Records contained in a dataset:
----------

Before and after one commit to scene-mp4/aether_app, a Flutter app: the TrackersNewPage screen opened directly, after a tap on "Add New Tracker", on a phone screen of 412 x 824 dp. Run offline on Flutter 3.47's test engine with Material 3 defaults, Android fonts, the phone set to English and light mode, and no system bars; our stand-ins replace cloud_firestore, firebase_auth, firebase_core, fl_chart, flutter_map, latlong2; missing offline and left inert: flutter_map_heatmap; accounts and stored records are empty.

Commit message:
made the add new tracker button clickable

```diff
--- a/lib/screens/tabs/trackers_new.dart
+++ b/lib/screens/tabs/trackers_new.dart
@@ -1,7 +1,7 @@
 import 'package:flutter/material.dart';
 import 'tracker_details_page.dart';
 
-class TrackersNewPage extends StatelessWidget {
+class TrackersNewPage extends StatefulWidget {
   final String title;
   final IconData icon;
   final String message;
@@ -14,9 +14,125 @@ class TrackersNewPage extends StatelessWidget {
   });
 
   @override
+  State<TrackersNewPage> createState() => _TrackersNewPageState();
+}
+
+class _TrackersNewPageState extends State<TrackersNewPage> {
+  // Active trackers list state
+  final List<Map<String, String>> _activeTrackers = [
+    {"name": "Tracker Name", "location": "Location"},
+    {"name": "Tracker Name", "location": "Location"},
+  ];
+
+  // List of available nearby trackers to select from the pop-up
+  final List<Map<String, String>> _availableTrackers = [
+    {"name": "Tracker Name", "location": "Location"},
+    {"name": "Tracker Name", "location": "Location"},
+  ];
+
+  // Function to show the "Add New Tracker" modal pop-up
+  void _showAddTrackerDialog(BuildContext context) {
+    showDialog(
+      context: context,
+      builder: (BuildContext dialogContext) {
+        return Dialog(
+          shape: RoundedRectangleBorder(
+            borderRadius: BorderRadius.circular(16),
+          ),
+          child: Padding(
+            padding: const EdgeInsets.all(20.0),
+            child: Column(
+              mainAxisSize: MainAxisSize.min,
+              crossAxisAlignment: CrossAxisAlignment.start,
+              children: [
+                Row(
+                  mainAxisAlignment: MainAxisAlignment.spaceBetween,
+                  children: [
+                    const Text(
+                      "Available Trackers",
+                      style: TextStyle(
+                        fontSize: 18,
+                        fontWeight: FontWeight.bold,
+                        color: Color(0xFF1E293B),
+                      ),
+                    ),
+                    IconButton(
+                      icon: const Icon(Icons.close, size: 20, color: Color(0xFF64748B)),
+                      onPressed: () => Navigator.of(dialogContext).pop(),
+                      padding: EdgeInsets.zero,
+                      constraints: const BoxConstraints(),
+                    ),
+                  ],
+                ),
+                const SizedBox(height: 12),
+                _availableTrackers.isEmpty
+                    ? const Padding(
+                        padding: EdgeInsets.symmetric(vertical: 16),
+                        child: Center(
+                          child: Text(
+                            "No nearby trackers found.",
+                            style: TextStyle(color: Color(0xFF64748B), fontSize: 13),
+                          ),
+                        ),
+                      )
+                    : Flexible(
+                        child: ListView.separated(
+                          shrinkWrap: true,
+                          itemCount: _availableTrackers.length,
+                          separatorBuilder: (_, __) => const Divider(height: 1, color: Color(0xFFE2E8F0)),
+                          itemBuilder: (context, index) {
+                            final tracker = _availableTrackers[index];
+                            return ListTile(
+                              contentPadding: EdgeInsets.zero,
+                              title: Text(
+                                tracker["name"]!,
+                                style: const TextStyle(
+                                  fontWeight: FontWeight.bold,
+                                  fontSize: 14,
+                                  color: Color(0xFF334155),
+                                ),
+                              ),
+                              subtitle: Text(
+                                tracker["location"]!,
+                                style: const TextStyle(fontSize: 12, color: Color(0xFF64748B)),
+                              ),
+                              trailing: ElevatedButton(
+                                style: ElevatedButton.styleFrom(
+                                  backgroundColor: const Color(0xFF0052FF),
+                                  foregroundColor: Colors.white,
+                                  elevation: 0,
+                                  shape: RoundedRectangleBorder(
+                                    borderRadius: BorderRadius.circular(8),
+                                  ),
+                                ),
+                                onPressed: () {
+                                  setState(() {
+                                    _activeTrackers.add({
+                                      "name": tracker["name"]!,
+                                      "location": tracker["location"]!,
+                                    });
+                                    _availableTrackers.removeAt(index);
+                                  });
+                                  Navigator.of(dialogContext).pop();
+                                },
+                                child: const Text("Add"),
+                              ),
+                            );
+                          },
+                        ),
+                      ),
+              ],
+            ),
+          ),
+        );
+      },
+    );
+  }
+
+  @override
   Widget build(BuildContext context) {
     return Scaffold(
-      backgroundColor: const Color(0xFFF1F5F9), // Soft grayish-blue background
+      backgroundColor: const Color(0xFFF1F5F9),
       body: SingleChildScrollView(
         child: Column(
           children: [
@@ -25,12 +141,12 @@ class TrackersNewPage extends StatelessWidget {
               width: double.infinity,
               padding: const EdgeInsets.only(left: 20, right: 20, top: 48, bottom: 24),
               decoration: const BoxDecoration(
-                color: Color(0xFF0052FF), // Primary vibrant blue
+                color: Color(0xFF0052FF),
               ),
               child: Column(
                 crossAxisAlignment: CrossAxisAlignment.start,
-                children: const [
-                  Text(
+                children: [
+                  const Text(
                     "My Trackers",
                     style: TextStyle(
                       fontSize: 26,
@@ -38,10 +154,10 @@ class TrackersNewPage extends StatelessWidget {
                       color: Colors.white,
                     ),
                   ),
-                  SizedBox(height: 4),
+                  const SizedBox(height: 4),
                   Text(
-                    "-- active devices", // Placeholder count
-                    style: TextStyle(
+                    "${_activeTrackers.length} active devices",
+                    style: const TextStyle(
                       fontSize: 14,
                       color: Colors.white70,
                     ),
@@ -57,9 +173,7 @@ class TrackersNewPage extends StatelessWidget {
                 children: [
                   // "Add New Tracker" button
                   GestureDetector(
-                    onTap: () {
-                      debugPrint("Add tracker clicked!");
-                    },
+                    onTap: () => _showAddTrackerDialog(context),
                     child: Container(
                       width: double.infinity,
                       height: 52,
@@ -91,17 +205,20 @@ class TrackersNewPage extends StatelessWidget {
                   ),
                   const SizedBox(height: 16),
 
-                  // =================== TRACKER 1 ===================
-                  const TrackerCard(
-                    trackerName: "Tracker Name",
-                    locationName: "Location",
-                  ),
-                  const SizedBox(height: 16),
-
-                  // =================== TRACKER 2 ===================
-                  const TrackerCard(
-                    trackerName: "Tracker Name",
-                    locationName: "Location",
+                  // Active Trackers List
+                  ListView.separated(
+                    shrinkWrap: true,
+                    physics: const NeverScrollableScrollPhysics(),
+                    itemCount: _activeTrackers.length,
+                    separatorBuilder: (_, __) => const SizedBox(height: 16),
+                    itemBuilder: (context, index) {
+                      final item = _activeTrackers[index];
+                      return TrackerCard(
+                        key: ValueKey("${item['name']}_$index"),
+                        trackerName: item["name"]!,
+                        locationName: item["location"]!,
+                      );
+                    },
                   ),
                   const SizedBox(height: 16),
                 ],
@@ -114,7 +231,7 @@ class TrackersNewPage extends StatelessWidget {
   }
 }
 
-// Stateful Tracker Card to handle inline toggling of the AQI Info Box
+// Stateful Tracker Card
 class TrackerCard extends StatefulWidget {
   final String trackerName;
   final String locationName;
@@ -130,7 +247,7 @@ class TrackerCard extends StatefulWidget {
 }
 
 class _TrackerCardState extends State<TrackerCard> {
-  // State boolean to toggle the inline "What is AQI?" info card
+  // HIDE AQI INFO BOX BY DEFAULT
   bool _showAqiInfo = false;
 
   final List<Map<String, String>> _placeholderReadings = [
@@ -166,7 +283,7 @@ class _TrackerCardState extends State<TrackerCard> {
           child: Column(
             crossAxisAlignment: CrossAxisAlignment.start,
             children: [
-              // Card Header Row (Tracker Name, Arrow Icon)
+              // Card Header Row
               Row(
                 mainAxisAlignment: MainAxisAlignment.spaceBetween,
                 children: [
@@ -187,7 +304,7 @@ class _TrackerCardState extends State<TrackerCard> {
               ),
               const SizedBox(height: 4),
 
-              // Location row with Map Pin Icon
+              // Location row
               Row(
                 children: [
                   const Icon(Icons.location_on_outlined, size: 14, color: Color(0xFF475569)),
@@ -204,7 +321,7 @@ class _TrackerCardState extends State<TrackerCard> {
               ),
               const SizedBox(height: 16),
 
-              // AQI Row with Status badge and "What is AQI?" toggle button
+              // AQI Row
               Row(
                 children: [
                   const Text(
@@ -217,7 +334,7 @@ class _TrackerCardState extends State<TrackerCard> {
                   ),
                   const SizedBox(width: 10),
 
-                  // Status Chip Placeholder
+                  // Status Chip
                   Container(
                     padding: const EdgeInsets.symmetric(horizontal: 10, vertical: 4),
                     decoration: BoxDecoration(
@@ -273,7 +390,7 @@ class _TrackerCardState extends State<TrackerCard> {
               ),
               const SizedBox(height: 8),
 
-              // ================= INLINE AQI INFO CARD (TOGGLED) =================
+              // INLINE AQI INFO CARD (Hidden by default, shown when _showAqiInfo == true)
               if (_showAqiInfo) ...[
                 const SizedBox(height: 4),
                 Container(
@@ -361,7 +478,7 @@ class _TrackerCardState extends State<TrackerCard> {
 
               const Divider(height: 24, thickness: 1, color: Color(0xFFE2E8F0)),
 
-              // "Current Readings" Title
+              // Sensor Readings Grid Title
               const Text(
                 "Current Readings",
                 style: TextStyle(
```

----------

**What the task requires:** Return, from the data, each line that has the word "TextStyle" in it.

**Answer area:**
+                      style: TextStyle(
+                            style: TextStyle(color: Color(0xFF64748B), fontSize: 13),
+                                style: const TextStyle(
+                                style: const TextStyle(fontSize: 12, color: Color(0xFF64748B)),
                     style: TextStyle(
-                    style: TextStyle(
+                    style: const TextStyle(
                 style: TextStyle(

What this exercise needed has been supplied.